▶ **WORK INSTRUCTIONS**
Copy each line containing "device" from the listing below.
•••••
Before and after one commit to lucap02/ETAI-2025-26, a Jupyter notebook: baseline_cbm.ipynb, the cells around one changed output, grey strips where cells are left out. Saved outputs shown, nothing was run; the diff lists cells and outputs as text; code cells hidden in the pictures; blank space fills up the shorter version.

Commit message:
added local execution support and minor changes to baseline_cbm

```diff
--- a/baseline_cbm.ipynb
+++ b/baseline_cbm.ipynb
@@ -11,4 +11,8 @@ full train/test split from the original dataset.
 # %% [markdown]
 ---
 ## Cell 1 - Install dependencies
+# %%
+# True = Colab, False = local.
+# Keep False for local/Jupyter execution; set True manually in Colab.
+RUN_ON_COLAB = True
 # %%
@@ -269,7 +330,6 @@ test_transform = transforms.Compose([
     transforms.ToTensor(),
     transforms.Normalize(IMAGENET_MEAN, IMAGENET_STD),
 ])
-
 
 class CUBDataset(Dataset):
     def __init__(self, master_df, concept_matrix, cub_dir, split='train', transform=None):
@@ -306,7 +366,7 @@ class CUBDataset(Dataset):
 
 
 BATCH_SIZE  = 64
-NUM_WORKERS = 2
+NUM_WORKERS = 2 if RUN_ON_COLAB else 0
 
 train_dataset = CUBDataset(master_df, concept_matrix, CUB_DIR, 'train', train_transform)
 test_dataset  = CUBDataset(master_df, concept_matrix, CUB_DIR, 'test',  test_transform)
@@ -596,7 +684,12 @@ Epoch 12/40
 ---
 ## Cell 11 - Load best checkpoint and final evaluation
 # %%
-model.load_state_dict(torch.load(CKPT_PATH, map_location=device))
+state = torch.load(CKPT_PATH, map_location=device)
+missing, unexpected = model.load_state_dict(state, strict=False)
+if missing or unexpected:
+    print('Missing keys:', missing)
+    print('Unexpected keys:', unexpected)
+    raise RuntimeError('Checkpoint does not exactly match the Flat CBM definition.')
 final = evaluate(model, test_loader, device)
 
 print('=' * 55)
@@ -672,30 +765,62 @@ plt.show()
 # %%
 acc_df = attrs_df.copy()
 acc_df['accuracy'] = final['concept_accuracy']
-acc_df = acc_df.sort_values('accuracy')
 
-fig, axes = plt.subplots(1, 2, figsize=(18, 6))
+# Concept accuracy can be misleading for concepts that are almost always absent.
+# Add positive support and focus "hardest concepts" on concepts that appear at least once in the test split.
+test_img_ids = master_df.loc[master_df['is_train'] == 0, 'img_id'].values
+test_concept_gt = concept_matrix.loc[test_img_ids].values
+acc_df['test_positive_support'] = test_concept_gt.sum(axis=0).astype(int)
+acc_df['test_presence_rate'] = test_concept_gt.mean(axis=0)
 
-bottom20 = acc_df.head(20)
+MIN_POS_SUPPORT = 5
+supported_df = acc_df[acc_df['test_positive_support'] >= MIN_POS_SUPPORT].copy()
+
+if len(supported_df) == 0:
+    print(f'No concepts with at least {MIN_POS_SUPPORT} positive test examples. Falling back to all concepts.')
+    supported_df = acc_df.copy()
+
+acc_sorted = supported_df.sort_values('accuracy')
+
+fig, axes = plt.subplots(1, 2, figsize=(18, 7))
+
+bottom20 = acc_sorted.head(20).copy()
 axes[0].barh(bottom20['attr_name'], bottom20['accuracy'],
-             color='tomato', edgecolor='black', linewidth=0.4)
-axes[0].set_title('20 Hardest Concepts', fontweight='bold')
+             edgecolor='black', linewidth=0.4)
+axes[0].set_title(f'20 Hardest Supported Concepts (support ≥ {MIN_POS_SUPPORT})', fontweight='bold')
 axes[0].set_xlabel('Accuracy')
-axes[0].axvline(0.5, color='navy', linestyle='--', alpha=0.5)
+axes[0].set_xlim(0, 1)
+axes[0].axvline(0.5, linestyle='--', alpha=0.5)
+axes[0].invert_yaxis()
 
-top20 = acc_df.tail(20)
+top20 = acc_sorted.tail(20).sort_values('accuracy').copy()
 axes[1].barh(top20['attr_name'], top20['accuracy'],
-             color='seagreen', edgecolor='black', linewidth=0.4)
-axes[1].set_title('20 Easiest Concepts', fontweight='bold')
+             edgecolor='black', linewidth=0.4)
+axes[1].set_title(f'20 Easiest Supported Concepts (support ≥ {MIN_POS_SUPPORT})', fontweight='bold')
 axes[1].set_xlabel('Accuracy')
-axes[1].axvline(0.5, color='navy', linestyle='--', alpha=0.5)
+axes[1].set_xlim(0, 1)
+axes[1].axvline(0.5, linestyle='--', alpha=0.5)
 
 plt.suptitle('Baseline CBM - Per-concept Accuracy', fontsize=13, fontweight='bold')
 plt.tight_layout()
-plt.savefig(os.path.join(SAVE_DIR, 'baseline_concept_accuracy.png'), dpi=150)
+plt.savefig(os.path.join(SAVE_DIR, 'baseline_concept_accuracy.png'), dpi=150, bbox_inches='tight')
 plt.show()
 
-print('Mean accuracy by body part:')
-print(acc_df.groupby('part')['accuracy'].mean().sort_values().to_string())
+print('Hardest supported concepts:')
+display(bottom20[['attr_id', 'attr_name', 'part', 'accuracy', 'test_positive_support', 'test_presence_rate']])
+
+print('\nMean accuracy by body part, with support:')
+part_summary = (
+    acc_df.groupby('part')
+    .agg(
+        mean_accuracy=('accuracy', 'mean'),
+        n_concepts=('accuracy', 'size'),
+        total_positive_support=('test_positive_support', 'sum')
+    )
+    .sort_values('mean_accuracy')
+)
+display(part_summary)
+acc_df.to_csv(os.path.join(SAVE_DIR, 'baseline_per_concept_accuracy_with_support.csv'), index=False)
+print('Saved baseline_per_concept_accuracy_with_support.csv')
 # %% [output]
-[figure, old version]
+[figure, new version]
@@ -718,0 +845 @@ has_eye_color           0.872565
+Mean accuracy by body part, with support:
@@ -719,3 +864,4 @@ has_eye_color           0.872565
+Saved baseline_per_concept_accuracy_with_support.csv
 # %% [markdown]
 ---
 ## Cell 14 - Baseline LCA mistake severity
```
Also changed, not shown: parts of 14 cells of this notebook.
•••••
▶ **EXPECTED ANSWER**
-model.load_state_dict(torch.load(CKPT_PATH, map_location=device))
+state = torch.load(CKPT_PATH, map_location=device)
 final = evaluate(model, test_loader, device)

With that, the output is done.